**Instructions to follow**: Find and copy every line in the records that includes the string "array".

Before-and-after change data
/---
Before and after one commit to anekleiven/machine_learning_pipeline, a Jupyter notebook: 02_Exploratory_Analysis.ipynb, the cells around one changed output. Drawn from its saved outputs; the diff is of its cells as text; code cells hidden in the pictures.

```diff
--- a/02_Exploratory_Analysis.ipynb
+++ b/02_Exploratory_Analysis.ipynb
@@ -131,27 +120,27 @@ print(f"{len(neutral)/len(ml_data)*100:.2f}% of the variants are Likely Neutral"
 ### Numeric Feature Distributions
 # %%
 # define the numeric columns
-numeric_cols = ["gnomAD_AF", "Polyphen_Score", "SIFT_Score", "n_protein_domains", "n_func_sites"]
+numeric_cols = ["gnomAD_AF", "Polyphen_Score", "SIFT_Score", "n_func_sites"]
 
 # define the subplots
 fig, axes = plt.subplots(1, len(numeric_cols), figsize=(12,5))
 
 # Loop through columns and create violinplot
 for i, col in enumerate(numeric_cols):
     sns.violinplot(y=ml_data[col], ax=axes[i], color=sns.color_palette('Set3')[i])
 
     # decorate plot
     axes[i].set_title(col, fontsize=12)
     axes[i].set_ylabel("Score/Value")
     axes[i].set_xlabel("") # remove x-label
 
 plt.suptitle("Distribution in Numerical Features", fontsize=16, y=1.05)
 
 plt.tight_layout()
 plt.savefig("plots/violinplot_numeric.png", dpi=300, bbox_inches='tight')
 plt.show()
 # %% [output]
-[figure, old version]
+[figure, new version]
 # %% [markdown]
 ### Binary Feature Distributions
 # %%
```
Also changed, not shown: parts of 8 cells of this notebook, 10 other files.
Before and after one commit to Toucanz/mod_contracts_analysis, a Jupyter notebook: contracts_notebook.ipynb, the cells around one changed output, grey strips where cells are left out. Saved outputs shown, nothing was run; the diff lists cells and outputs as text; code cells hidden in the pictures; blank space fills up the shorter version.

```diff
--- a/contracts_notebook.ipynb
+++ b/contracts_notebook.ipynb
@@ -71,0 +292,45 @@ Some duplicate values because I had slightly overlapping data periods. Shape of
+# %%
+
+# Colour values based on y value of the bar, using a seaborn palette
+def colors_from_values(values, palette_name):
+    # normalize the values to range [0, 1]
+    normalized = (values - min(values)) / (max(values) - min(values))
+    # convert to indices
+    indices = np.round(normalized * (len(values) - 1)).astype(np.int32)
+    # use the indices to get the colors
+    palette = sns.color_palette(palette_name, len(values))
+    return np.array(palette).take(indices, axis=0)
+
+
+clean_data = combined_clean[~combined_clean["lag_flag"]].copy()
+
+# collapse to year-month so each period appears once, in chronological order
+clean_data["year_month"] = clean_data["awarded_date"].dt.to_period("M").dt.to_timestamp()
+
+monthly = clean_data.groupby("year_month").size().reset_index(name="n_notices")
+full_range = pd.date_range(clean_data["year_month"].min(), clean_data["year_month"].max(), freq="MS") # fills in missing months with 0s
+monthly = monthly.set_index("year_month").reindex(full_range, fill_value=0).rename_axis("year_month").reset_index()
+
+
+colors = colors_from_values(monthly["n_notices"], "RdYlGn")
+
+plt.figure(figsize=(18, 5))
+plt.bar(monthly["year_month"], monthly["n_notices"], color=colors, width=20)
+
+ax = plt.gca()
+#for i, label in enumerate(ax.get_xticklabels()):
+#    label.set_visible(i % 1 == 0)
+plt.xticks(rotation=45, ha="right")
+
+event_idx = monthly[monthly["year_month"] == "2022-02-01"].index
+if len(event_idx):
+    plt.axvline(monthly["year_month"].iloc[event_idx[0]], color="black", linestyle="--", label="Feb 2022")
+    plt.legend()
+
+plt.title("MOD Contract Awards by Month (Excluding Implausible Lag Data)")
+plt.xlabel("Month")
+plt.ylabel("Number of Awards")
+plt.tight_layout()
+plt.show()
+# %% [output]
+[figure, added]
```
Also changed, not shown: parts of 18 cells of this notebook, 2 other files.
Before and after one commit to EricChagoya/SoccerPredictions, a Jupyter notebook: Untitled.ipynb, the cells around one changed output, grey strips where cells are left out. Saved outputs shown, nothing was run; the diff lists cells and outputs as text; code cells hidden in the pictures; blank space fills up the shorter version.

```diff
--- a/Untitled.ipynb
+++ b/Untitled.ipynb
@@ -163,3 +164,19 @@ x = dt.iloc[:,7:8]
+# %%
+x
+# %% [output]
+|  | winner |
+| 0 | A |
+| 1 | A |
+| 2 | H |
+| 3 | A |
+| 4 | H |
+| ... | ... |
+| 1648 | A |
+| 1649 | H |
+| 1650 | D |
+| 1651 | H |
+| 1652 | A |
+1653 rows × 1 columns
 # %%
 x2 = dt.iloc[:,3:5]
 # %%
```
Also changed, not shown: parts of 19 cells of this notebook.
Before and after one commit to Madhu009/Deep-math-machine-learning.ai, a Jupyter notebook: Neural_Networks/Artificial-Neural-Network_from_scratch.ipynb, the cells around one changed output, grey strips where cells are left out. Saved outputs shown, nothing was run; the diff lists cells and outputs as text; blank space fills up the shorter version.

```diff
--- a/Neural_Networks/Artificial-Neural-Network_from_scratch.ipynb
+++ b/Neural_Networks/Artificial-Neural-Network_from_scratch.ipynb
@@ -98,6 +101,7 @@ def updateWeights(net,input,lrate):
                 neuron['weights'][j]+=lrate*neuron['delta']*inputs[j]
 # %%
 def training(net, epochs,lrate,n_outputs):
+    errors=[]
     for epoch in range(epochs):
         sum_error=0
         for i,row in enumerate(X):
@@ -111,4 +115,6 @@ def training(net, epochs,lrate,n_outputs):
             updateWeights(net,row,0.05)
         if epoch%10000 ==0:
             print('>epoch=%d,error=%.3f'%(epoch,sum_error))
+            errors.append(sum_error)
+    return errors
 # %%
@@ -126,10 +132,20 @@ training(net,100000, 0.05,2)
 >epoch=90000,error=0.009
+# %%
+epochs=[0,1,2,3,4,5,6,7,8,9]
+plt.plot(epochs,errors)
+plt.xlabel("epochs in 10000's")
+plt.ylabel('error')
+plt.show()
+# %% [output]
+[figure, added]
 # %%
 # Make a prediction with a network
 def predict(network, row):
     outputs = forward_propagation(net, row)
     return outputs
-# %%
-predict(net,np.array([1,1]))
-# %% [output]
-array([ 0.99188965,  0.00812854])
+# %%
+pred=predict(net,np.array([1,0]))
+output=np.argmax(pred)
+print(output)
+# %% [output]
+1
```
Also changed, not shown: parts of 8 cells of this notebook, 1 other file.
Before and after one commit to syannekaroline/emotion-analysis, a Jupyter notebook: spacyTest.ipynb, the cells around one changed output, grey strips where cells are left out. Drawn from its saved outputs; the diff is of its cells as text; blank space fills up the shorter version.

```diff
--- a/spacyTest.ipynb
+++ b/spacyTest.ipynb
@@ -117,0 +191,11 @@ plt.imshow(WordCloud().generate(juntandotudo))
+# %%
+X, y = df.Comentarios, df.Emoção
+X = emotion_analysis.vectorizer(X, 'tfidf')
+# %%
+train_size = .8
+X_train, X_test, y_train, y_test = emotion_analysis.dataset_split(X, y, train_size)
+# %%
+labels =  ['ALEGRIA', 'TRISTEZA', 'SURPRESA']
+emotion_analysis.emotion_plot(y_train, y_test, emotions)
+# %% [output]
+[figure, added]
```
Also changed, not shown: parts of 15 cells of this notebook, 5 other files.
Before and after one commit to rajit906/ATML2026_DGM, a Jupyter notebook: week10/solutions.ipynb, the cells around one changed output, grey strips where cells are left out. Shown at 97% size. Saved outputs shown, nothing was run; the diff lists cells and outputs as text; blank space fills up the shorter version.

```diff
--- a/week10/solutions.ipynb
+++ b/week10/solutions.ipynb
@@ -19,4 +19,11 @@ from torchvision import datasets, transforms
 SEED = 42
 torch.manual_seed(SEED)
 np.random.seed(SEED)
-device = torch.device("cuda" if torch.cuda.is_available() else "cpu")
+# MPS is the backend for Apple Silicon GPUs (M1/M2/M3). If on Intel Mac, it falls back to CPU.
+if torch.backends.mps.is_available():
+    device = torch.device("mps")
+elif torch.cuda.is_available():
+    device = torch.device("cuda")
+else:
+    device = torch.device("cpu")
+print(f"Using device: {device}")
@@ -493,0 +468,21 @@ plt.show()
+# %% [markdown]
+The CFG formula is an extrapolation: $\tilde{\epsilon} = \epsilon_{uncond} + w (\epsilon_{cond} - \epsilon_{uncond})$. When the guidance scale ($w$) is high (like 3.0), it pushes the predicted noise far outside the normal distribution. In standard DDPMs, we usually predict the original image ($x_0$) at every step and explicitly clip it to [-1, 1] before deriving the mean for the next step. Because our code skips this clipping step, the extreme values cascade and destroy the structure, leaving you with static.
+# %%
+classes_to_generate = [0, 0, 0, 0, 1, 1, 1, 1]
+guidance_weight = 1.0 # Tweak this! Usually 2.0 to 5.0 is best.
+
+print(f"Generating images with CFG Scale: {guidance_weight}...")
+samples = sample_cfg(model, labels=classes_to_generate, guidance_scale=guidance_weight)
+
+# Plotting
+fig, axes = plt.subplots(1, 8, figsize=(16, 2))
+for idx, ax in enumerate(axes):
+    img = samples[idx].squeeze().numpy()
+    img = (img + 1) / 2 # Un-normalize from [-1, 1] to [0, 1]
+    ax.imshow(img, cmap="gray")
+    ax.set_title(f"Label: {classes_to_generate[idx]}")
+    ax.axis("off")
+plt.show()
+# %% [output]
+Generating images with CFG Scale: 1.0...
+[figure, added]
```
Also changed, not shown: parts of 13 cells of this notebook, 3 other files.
\---
**Answer below**:
+    return np.array(palette).take(indices, axis=0)
-predict(net,np.array([1,1]))
-array([ 0.99188965,  0.00812854])
+pred=predict(net,np.array([1,0]))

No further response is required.